Came to the AoM community a few months ago for some relationship advice and was very pleased with what feedback I received!
Now I come to you with another query: Ive been reading a lot of the articles lately and they talk about being proud of yourself as a man.
I like to think Ive accomplished a lot in my 21 years, and Im happy where I am. But I often wonder to myself: have I crossed the line from being proud to being arrogant?
I want to know your opinions on the subject. Where is the line, and how can I avoid crossing it?
I think they're both names, with positive and negative feel, for the same thing. There's a whole series of things like this, going from negative to positive IIRC, that show just how empty connotation is:
He is mulish, you are stubborn, I am resolute.
He is fanatical, you are religious, I am spiritual.
He is arrogant, you are prideful, I am proud.
I think none of us has any reason to be proud of ourselves as men, Americans/Britons/Japanese/whatever we may be, smart people, etc. I didn't make myself male, American, or smart. I did contribute to being a man as opposed to merely a male, but it's hardly a world-shaking accomplishment, and I had help.
At the same time, I need not be ashamed of these things either. They're good things.
Both pride and shame are all about me. Maybe I could focus on something else? Now that _would_ be an accomplishment.
My first opinion on this would be, if you are asking the question "Am I being arrogant?" you aren't.
I personally think of pride as something where you have done something, etc. and you "hang it on your wall" for others to see, but you don't really talk about it, unless it comes up. Arrogance would be like hanging those things on the wall, and then pointing out to everyone that they are there.
If that makes any sense?
Okay, below is my interpretation of dictionary definitions on the terms pride and arrogance.
Pride is a feeling of deep pleasure or satisfaction derived from achievements, qualities or possessions that do one credit. This is a personal feeling and I think choosing to share your pride with others is egotistic - not a positive or negative suggestion just an observation. Egoism isn't necessarily bad and it is certainly a fact of human nature.
BUT it is also the quality of having an excessively high opinion of oneself. Hence the saying "pride comes before the fall".
Arrogance is having an exaggerated sense of one's own importance or abilities. Basically the same as the second description above. I think the main difference is the word pride is used more according to the first definition while arrogance is used for the latter two.

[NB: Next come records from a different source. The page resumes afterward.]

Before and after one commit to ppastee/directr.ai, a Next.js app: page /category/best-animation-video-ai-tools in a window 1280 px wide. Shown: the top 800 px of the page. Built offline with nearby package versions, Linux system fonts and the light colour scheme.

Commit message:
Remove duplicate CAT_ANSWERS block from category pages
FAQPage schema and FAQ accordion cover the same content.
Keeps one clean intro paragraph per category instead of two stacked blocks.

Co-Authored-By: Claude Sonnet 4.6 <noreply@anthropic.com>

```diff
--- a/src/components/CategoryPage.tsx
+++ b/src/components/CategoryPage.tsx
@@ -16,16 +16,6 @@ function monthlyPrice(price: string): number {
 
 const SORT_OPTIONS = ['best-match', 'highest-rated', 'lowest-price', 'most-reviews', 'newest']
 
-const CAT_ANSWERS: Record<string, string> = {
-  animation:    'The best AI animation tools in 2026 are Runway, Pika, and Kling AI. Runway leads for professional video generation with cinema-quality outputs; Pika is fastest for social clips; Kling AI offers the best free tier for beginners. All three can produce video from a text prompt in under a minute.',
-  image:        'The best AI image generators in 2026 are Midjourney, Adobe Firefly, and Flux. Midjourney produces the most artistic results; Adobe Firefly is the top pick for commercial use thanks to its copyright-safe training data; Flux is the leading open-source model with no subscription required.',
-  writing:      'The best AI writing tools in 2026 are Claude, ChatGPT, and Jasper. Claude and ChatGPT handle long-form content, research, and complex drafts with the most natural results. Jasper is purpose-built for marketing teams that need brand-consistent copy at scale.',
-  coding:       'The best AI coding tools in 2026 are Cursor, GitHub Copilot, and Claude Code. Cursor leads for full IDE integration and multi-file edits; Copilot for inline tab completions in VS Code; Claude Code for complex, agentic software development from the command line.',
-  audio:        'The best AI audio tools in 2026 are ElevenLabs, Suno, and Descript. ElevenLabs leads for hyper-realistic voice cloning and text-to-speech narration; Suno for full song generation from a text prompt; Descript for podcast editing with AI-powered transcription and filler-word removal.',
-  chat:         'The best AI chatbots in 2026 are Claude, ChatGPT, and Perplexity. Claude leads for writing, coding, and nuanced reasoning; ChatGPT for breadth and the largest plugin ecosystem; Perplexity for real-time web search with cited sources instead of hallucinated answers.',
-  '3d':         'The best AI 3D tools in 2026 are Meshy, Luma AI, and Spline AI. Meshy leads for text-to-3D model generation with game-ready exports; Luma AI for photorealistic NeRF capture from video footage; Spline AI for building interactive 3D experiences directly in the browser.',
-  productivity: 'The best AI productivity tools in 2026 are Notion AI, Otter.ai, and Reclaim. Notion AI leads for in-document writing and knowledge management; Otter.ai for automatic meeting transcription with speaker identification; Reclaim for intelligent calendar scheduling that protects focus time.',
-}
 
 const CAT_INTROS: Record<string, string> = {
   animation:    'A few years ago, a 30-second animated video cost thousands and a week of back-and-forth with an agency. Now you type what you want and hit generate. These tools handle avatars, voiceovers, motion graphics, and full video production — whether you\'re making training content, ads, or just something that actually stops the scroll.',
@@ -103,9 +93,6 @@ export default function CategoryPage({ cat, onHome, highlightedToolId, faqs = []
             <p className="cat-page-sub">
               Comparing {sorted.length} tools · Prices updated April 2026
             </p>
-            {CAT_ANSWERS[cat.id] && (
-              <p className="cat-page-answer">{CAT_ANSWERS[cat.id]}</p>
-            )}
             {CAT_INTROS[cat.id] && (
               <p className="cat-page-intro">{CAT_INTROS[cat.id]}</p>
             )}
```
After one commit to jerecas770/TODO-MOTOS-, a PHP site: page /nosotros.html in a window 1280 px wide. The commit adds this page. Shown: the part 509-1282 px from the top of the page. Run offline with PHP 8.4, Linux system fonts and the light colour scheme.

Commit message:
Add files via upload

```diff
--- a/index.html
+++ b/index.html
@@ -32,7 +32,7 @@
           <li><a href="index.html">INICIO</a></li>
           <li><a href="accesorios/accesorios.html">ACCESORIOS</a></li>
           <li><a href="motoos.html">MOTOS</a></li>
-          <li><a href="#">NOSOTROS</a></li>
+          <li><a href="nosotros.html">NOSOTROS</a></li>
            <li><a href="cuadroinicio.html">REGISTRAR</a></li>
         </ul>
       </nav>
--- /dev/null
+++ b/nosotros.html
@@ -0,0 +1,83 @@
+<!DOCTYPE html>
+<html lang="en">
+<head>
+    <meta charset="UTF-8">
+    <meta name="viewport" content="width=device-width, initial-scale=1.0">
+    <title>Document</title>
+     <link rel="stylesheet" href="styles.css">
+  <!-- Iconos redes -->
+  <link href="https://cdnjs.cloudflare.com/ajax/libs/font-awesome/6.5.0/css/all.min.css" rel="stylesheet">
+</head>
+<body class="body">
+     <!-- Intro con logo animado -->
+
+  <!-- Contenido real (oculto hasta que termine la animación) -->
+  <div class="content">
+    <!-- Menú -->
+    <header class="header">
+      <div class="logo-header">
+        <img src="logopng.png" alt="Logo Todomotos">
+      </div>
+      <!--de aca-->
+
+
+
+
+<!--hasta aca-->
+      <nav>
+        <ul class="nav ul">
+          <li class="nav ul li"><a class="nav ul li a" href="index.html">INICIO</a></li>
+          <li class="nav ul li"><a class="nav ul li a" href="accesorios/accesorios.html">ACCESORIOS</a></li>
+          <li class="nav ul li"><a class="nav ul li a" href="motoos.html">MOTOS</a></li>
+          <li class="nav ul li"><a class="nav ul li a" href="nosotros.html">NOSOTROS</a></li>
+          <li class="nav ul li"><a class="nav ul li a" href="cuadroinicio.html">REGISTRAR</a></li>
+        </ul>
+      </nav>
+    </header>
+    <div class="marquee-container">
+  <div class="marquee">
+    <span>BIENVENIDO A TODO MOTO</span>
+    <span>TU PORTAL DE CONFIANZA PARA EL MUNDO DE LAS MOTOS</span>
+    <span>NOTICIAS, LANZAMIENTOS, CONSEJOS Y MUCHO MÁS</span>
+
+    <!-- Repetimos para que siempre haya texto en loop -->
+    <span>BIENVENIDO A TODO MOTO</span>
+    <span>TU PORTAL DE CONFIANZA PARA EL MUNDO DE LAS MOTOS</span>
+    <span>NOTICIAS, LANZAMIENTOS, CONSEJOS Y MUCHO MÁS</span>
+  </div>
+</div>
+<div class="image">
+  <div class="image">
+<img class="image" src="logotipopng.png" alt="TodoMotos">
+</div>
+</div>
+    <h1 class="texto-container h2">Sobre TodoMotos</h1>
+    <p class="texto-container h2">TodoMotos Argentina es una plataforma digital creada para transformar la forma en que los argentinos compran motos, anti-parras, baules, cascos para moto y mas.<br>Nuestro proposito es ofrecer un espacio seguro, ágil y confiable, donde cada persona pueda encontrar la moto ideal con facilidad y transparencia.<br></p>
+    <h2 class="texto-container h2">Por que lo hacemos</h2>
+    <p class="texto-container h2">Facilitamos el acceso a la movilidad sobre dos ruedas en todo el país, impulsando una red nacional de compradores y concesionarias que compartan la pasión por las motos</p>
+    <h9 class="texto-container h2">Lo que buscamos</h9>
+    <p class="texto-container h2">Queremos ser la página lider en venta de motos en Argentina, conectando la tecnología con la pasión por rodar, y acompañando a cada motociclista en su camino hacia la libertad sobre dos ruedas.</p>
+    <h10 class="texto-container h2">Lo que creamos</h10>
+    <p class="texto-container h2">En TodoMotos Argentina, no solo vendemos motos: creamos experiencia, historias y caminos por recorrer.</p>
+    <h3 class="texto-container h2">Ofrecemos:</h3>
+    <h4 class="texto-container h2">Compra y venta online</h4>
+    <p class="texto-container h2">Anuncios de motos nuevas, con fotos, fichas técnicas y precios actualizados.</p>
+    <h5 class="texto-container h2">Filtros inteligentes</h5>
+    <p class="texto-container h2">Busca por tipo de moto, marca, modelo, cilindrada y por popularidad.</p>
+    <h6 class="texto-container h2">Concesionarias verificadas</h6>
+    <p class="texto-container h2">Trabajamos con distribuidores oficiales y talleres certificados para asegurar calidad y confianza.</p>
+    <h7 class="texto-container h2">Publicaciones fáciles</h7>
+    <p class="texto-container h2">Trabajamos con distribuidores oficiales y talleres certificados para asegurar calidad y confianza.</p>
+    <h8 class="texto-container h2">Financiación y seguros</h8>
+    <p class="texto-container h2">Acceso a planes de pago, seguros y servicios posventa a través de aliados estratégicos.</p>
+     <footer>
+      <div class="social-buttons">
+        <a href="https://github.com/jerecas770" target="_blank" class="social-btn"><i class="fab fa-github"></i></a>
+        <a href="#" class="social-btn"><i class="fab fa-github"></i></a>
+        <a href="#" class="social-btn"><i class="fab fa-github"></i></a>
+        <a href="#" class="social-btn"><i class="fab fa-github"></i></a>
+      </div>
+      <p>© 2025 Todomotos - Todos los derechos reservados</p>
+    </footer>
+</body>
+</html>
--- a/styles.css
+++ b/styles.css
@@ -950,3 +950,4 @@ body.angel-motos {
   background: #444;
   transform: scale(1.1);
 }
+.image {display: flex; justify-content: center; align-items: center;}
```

Just remember to not be excessive or exaggerated with your pride. I think the best way to achieve that is to ask yourself how highly you'd rate your achievement if it was someone else who achieved it. Try and apply a bit of empathy.
Pride, proud; One can be proud of one's achievements quietly not assuming that others do not have similar or other achievements. For example if I were to build a home with my bare hands that is something I could take pride in. I don't have to brag about what I've done or even have others acknowledge that I did it.
Arrogance: Excessive trait. Thinking one's achievements deem a large amount of respect and letting people know that they should respect you and honor you. The thought that somehow people are less than you are and don't deserve the same respect you do. Take the same example of house building. I am arrogant if I brag about it excessively, all the time. I am arogant if I walk around thinking others are less or less deserving of respect than I am because "they didn't build a house with their bare hands".
I haven't read the other responses but here's what I have to say about this.
To be arrogant is to be smug. To not know (or ignore) your limits- not only to your detriment, but to those around you as well. To think you're "all that" and you're above everyone for no reason. In simple terms, to be arrogant is to lose control of your ego.
To be proud is to appreciate the work you've done and recognize when others have helped you (give credit where credit is due). Appreciate yourself and the fruits of your labor, but keep your ego in check.
So if you accomplished something important to you (say, you got a promotion at work) you should feel proud of that. You worked your butt off to get it and your work didn't go unnoticed. But don't take all the credit yourself- if a coworker covered for you one day, thank him. If someone threw a good word in for you with your boss, be appreciative. And so on. Don't claim everything for yourself. When you do, you've crossed the line.